-- Data for this task follows --
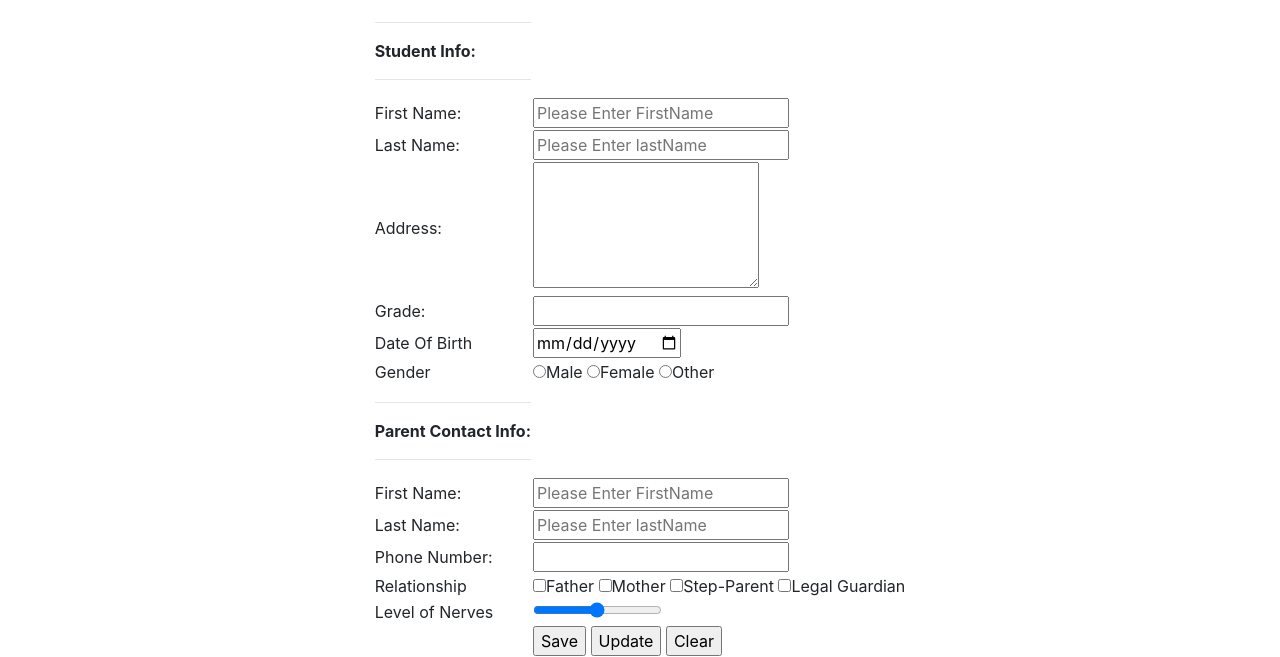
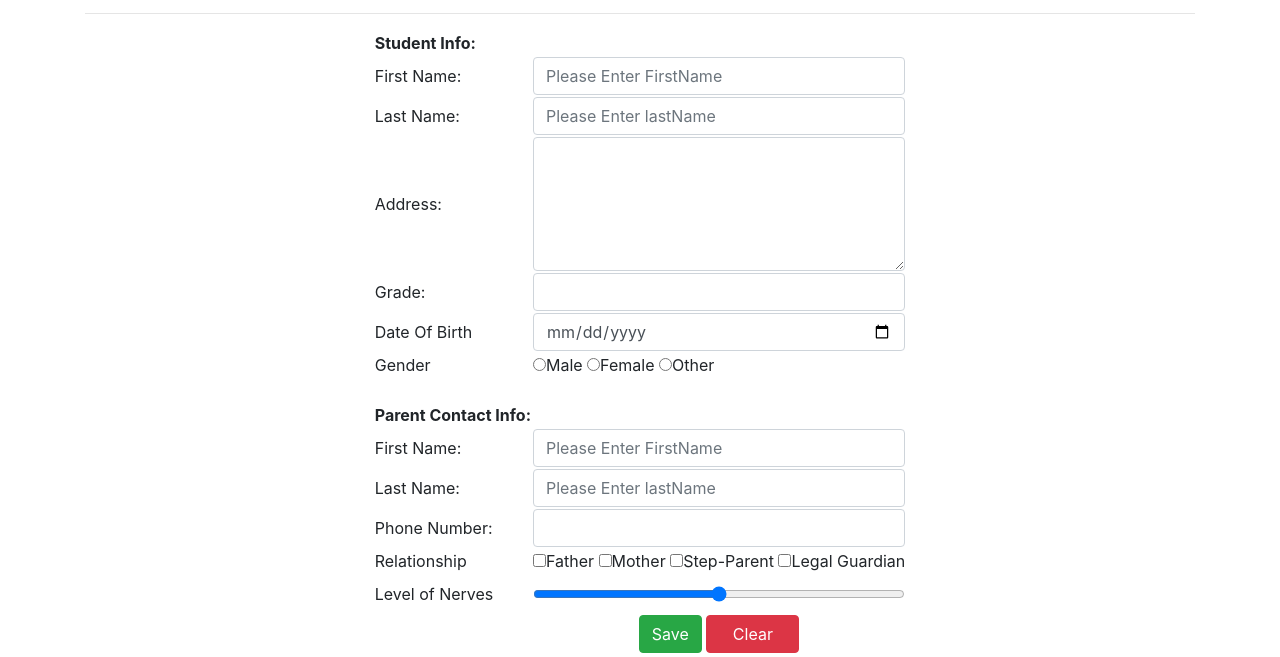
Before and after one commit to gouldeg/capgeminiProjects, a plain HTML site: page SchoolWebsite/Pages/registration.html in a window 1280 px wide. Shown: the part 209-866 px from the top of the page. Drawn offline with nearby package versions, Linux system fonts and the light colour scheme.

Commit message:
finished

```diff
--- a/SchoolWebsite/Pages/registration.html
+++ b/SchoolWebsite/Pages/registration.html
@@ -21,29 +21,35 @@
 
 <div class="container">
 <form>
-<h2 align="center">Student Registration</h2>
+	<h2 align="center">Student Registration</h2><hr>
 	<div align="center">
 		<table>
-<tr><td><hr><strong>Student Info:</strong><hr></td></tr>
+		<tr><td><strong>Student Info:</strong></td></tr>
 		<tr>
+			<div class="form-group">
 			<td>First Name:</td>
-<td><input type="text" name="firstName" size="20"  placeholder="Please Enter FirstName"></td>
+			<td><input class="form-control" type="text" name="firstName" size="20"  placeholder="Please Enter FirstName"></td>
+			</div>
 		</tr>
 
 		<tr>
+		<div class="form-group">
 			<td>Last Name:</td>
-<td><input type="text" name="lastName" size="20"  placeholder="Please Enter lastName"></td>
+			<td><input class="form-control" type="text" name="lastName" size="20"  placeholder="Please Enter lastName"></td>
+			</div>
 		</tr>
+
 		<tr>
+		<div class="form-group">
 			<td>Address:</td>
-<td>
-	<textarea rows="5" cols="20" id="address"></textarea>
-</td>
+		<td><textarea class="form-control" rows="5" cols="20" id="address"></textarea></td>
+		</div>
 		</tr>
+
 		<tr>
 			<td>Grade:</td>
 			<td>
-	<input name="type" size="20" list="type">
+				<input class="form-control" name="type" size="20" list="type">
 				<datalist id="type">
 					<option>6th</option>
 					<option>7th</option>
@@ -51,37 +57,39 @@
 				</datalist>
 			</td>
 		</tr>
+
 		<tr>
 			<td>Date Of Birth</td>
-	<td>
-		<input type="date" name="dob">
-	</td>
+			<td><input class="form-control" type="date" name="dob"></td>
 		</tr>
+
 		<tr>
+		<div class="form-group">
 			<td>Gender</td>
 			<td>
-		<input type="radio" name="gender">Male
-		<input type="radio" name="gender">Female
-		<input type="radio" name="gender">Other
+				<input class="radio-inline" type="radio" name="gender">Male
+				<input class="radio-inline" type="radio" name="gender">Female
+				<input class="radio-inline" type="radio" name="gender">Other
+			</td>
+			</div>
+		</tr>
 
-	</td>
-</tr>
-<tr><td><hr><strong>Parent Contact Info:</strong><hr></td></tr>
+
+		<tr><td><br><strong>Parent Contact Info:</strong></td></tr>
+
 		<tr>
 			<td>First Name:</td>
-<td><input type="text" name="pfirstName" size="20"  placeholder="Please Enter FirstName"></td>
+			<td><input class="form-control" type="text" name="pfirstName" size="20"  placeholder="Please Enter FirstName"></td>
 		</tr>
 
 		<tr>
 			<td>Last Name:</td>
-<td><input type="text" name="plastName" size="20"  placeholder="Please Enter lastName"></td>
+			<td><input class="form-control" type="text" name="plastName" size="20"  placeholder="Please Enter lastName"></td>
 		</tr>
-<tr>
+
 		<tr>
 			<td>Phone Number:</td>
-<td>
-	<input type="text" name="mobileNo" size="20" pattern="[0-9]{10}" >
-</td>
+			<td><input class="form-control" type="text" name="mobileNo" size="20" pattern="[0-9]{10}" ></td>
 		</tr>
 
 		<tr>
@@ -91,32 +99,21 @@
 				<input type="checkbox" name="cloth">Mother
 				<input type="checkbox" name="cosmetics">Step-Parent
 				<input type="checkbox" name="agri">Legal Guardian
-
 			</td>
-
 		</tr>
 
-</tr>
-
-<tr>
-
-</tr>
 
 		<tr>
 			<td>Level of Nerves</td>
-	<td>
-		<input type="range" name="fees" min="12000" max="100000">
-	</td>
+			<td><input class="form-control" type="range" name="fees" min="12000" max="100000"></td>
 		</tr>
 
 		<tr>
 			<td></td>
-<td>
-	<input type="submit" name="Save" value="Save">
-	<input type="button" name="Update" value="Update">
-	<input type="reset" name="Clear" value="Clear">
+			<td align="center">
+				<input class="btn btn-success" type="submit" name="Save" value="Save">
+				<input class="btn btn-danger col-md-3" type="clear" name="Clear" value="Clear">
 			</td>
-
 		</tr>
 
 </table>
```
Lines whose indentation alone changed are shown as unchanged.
-- Data for this task concluded --
Requirement: The word "value" appears in how many lines of the records? Give the number only.

Task response: 5